    by » 11 months ago


    The tank pad is rubber and when exposed to heat and in time it will deteriorate.  The recommendation to change it at 5 years is shown in the new list of 5 year time life items to be replaced.  Given that in the past some have failed this is a preventive measure to be sure that the tank is protected.  Facts are that some fail in a few years and others may last a decade.  The question is what changed.  Suppliers change, rubber composition changes and the installations change.  All these variables make it impossible to predict a failure point so the 5 year is felt, like with hoses, to be the best time to match when you going to remove the hoses anyway.  (except the silicon ones) 

    If it is an experimental you are good to do what you want, treat it as a recommendation. 

    Cheers


  • Re: Upgrading to silicone hoses at 5 year rubber change?

    by » 11 months ago


     Quote: "The tank pad is rubber and when exposed to heat and in time it will deteriorate."

    I fully agree so why not do it on condition since it's  so visible. Plus I've seen them 15+ years old an not an issue. If it isn't  rubbing on the case and not cracking or falling apart then why not on condition. It's  just a contact barrier between the expansion tank and the case and most never touch the case. I've never had one in the shop that has been rubbed, only broken rings where they attach. Rotax uses "O" rings throughout the engine with heat for 12 -15 years under more stress.

    Sorry I'm  a research science guy and do research and testing all the time.  

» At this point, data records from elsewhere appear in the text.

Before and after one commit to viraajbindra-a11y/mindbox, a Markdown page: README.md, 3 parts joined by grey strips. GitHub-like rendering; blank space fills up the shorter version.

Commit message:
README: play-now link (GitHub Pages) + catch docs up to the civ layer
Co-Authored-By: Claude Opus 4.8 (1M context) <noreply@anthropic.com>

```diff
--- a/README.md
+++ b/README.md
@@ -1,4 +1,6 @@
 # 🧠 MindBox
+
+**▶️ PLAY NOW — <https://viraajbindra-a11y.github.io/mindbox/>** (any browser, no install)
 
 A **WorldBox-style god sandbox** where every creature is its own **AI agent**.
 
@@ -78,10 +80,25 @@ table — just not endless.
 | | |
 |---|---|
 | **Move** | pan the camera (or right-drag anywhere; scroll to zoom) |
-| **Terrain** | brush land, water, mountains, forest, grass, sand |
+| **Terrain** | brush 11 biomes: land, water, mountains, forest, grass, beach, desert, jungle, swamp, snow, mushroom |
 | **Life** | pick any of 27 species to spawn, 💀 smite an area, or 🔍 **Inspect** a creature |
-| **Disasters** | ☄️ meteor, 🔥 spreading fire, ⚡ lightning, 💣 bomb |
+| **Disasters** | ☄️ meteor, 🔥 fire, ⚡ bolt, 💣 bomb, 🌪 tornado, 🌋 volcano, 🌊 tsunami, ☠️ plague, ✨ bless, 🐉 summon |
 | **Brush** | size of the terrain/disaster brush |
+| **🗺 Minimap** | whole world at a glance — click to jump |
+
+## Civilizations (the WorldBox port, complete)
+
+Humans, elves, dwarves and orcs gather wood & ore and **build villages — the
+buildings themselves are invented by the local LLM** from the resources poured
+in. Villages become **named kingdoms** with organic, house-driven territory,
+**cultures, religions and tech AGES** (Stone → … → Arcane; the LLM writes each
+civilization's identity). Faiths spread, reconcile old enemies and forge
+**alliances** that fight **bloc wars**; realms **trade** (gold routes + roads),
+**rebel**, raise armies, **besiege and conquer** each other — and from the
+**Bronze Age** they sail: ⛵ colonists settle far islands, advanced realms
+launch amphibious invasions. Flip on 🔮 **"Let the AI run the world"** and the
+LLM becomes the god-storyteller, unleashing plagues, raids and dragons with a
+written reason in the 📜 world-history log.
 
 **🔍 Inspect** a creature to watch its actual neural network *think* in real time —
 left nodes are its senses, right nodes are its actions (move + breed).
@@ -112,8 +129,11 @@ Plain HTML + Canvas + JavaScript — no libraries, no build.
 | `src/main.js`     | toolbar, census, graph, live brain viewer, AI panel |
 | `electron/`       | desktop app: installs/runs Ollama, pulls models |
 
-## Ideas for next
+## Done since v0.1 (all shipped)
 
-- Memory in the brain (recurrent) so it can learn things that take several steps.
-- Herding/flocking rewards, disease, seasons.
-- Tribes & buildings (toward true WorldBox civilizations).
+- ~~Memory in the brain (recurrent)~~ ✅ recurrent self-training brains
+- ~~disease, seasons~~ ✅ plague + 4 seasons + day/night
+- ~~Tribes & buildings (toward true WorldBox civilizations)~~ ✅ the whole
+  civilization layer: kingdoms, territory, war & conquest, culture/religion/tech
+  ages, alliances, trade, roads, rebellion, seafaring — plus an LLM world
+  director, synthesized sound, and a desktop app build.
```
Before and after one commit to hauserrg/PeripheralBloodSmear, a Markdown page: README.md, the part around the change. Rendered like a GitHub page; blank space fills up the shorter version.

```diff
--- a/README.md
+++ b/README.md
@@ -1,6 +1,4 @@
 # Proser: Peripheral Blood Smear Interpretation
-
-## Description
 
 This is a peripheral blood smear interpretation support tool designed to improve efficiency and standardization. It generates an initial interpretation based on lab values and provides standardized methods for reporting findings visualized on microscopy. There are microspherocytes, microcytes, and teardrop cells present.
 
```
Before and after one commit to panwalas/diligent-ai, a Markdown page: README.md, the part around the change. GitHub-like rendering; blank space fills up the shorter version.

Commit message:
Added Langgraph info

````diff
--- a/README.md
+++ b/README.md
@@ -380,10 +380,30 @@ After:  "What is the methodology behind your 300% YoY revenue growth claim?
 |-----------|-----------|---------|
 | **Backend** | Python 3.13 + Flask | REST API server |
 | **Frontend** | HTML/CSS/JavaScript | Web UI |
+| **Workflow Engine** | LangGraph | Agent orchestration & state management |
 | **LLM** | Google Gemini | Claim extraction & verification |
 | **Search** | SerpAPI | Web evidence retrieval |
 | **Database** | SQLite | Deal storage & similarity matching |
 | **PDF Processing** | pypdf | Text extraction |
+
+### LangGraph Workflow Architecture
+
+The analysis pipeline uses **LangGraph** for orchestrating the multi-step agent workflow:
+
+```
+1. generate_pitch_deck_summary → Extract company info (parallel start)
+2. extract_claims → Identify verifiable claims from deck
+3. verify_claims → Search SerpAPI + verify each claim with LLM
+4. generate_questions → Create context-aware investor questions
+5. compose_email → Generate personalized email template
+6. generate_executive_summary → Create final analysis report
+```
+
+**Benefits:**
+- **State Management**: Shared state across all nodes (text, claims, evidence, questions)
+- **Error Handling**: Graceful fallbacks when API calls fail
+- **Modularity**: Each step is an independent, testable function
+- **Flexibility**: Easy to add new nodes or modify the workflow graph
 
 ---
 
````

    Sorry,  I'm  not trying to be argumentative I just do lots of testing on many products.

    I love research. ❤️ 


    Roger Lee
    LSRM-A & Rotax Instructor & Rotax IRC
    Tucson, AZ Ryan Airfield (KRYN)
    520-349-7056 Cell


  • Re: Upgrading to silicone hoses at 5 year rubber change?

    by » 11 months ago


    Hi Roger

    Interesting viewpoints.  The issue rests with the failure of a substantial number of said pads about 8 to 10 years ago with the introduction of the 912iS.  In a large number some were found with failed attach loops cracked while removing them from the shipping box.  The result is this, the recommendation to replace with the 5 year rubber exchange.  It is subject to heat and also UV.  The O-rings internally are not the same at all.  They receive no UV and do not have the same vibrations and are not under tension like the loops on the pad.  I agree this is visible and can be inspected however Rotax has not given us an inspection protocol.  Normally such a protocol is going to be called out, such as checking spark plug gap at intervals to determine wear.  Rotax felt it better to replace this at the 5 year.  (preventive maintenance is the term) Naturally you can ignore that and do your own visual and decide if you are doing this for yourself. If you wish to not do this at the 5 year and are doing this for hire then that is a call you have to make.  

    If the aircraft is flying students I personally feel it better to change it. As a note the original pads from 30 years ago were "glued" on the bottom with no loops.  I used to find these all the time stuck between the cylinder heads or gone altogether.  The factory experience does not support simple glue or some type and this is partly why they went to a pad with loops to attach it to the hose nipples of the tank.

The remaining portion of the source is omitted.